Our physiotherapists provide advice and guidance around promotion of best practice in the workplace, support for health promotion activities, patient-led and ergonomic assessments, clinical assessment and treatment, and functional rehabilitation.
Another innovation is the PhysioLine service. This was introduced in 1999, initially into the community services division as a means of advice and triage. Within OH, Connect recognises the importance of offering ongoing advice and support to employees.
For this reason, PhysioLine has evolved to offer staff immediate access to a qualified OH physiotherapist over the telephone, who can deliver an initial assessment, as well as tailored advice and education.
Acting as a triage service, physiotherapists can refer the employee to further face-to-face treatment if necessary. Alternatively, the worker can continue to be managed over the phone, providing ongoing advice and support remotely to help self-manage.
Where there are employees with long-term, chronic conditions that restrict an individual’s capacity to work, or an employee has numerous episodes of absence associated with the same condition, then rehabilitation services can help.
Focused rehabilitation services adopt a biopsychosocial approach to ensure a sustained return to work and prevention of further associated absence.
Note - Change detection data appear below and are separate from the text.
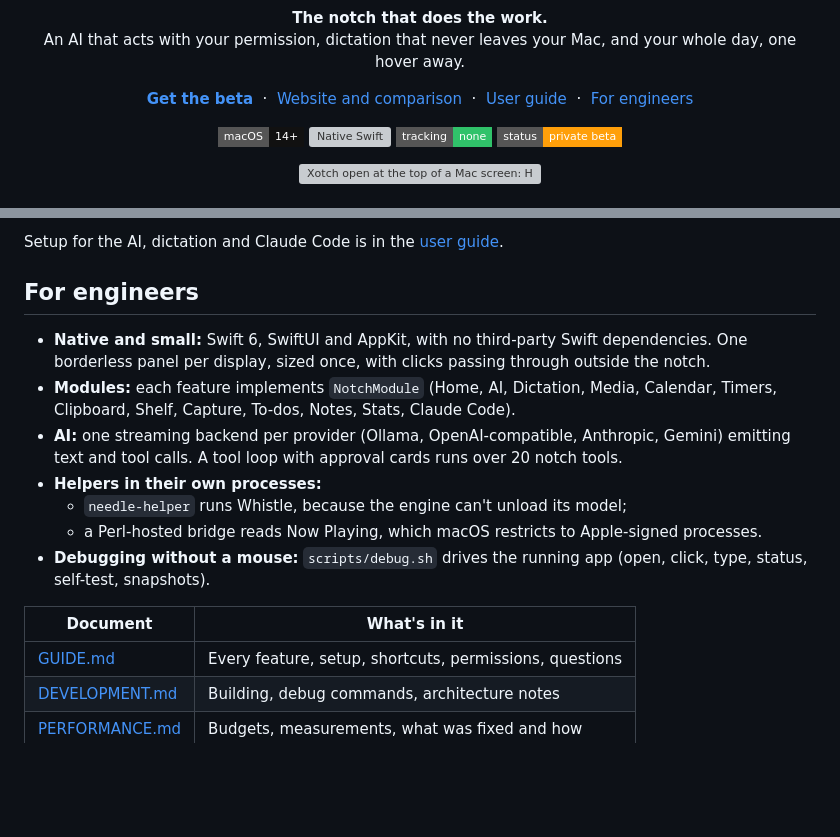
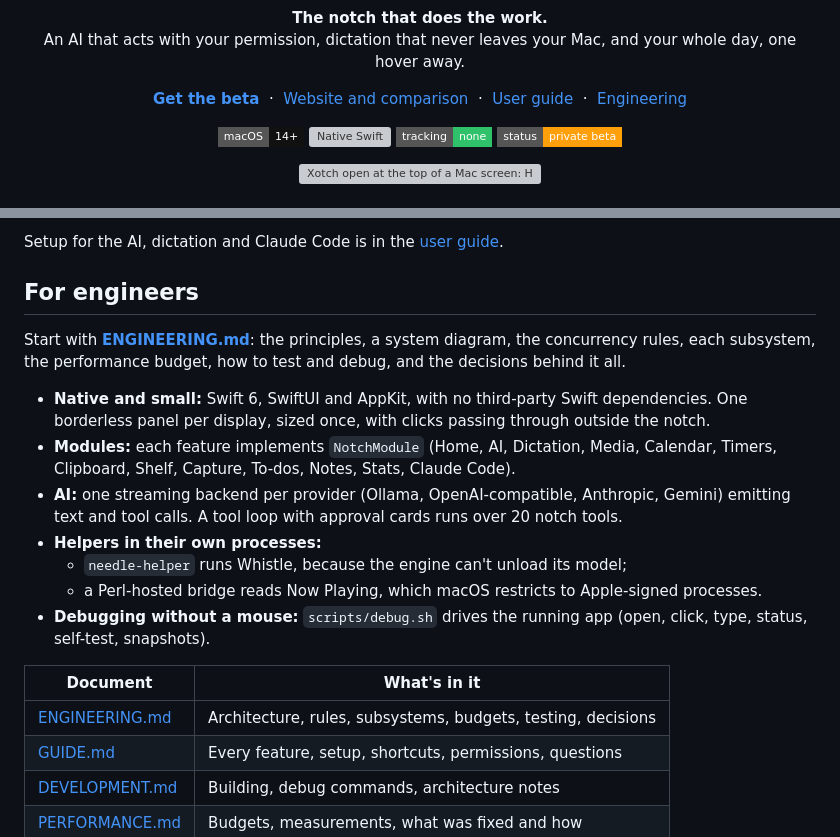
Before and after one commit to Pranava77/Xotch, a Markdown page: README.md, 2 parts joined by grey strips. GitHub-like rendering; badges without logos; blank space fills up the shorter version; grey boxes are pictures that could not be loaded.

```diff
--- a/README.md
+++ b/README.md
@@ -16,7 +16,7 @@
   &nbsp;·&nbsp;
   <a href="docs/GUIDE.md">User guide</a>
   &nbsp;·&nbsp;
-  <a href="#for-engineers">For engineers</a>
+  <a href="docs/ENGINEERING.md">Engineering</a>
 </p>
 
 <p align="center">
@@ -133,6 +133,8 @@ Setup for the AI, dictation and Claude Code is in the [user guide](docs/GUIDE.md
 
 ## For engineers
 
+Start with **[ENGINEERING.md](docs/ENGINEERING.md)**: the principles, a system diagram, the concurrency rules, each subsystem, the performance budget, how to test and debug, and the decisions behind it all.
+
 - **Native and small:** Swift 6, SwiftUI and AppKit, with no third-party Swift dependencies. One borderless panel per display, sized once, with clicks passing through outside the notch.
 - **Modules:** each feature implements `NotchModule` (Home, AI, Dictation, Media, Calendar, Timers, Clipboard, Shelf, Capture, To-dos, Notes, Stats, Claude Code).
 - **AI:** one streaming backend per provider (Ollama, OpenAI-compatible, Anthropic, Gemini) emitting text and tool calls. A tool loop with approval cards runs over 20 notch tools.
@@ -143,6 +145,7 @@ Setup for the AI, dictation and Claude Code is in the [user guide](docs/GUIDE.md
 
 | Document | What's in it |
 |---|---|
+| [ENGINEERING.md](docs/ENGINEERING.md) | Architecture, rules, subsystems, budgets, testing, decisions |
 | [GUIDE.md](docs/GUIDE.md) | Every feature, setup, shortcuts, permissions, questions |
 | [DEVELOPMENT.md](docs/DEVELOPMENT.md) | Building, debug commands, architecture notes |
 | [PERFORMANCE.md](docs/PERFORMANCE.md) | Budgets, measurements, what was fixed and how |
```
Also changed, not shown: docs/ENGINEERING.md (added, +236 -0 lines).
Functional testing and exploration of psychosocial barriers provide the baseline for these programmes, which include both physical rehabilitation and education. An OH physiotherapist’s knowledge of the site activities will drive the rehabilitation plan and allow for appropriate progression to be made.
Functional capacity evaluations (FCE) include a series of evidence-based, functional tests and psychosocial outcome measures aimed at replicating an individual’s work practices and determining their fitness for work.
The functional rehabilitation programme (FRP) is a comprehensive programme for employees with chronic MSDs. It adopts a biopsychosocial approach by improving an employee’s physical limitations through bespoke exercise.
Nicola Suckley, OH national accounts director for Connect, says: “Connect understands that a more holistic view of the employees’ wellbeing and their varying health needs can help to inform more effective solutions, and our new comprehensive service model aims to achieve this.”
As well as the service evolution, there has been significant investment in supporting areas, such as IT, with the development of a bespoke, cloud-based case management platform called Agility. Agility can be accessed by both patients and managers. Patients can access treatment and exercise plans as well as further condition-specific and health and wellbeing information, while managers can refer employees and view ongoing management reports.
Agility will be launched this year, and will simplify the whole assessment, treatment and reporting process. This is part of a wider programme with the goal of becoming a SEQOHS (Safe, Effective, Quality Occupational Health Service) accredited provider in 2017.
Andrew Walton, executive chairman of Connect, says: “Becoming SEQOHS accredited is just the next step in our desire to be as clinically effective and operationally efficient as possible in all areas of the business, and we have fantastic colleagues throughout the organisation driving towards those goals.”